On the UI Bootstrap page there is a carousel that causes Landmarks to constantly increase the scan pause timer. This is working well, but it's probably a good idea to see what's causing the mutations to be seen as potential landmark changes.
There's a possible next step, which is to assess if we're constantly getting consistently very many mutation events—of a certain type?—over a certain time period and, if so, disconnect the mutation observer (with the intent being that's temporary). Currently the mutation observer is never disconnected, hence the pause timer is used as a "userspace" solution to the throttling issue; Landmarks decides if/when it will investigate a mutation event or not. Performance seems to be fine, but it's good to have an opportunity to asses this. Further: if a page is totally inappropriate for constant scanning (such as a game?) perhaps this should be considered.
The problems with any situation in which the mutation observer may be disconnected are:
I was not able to reproduce #154 and I've no reason to think that performance is bad generally, but it would be good to get some decent profile data about this and actually check, now I've found a page that seems to offer that chance. It's worth testing it on a page that is a browser-based game too (and Google Docs, as it triggered the previous performance issues documented in #127). Relying on the speed of modern machines is not best practice (nor is obsessing over performance too much) :-).
There's also the elephant in the room: the possibility of re-writing the landmark detection to respond to mutation observers and work on small parts of the DOM, but that would be another complete re-write and thus very time-consuming and error-prone—and perhaps not even necessary as it should be possible to get great performance on pages that are appropriate, and maybe just auto-disable on pages that are not.
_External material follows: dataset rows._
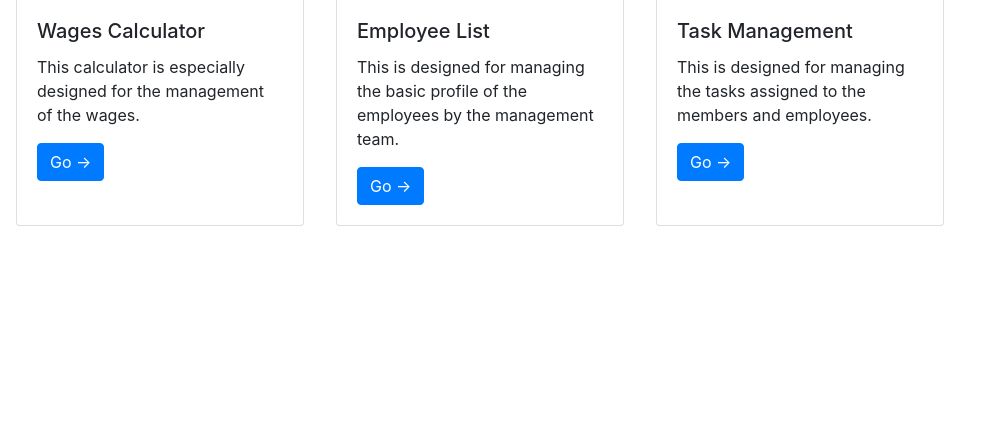
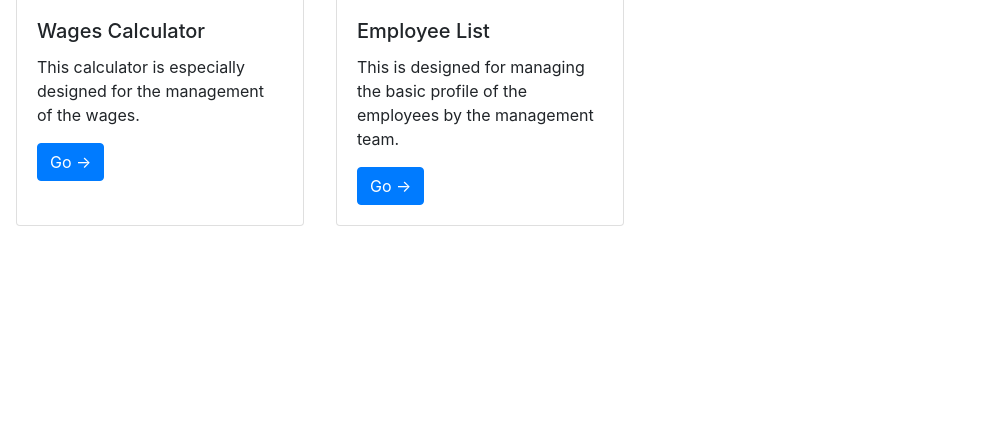
Before and after one commit to swaty1681/wages_emp, a PHP site: page / in a window 1280 px wide. Shown: the part 376-800 px from the top of the page, without its empty margins (0-991 px from the left). Run offline with PHP 8.4, Linux system fonts and the light colour scheme; a user stored in the database is signed in; some libraries are stand-ins or nearby versions.

Commit message:
updated index.php

```diff
--- a/index.php
+++ b/index.php
@@ -60,14 +60,8 @@
                     <a href="employees" target="_blank"  class="btn btn-primary">Go &rarr;</a>
                 </div>
             </div>
-            <div class="card mx-3" style="width: 18rem;">
-                <img class="card-img-top" src="images/task-management.jpg" alt="Card image cap">
-                <div class="card-body">
-                    <h5 class="card-title">Task Management</h5>
-                    <p class="card-text">This is designed for managing the tasks assigned to the members and employees.</p>
-                    <a href="https://management.sentinelworkforce.com" target="_blank"  class="btn btn-primary">Go &rarr;</a>
-                </div>
-            </div>
+
+
         </div>
     </div>
 </body>
```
Finally, I don't like the idea of filtering out pages based on user preference lists—it adds burden on the user, and development, and pages can change. It would be much better to be able to detect, with good performance, if a page is suitable for Landmarks to run and, on a case-by-case basis.
Some things to consider: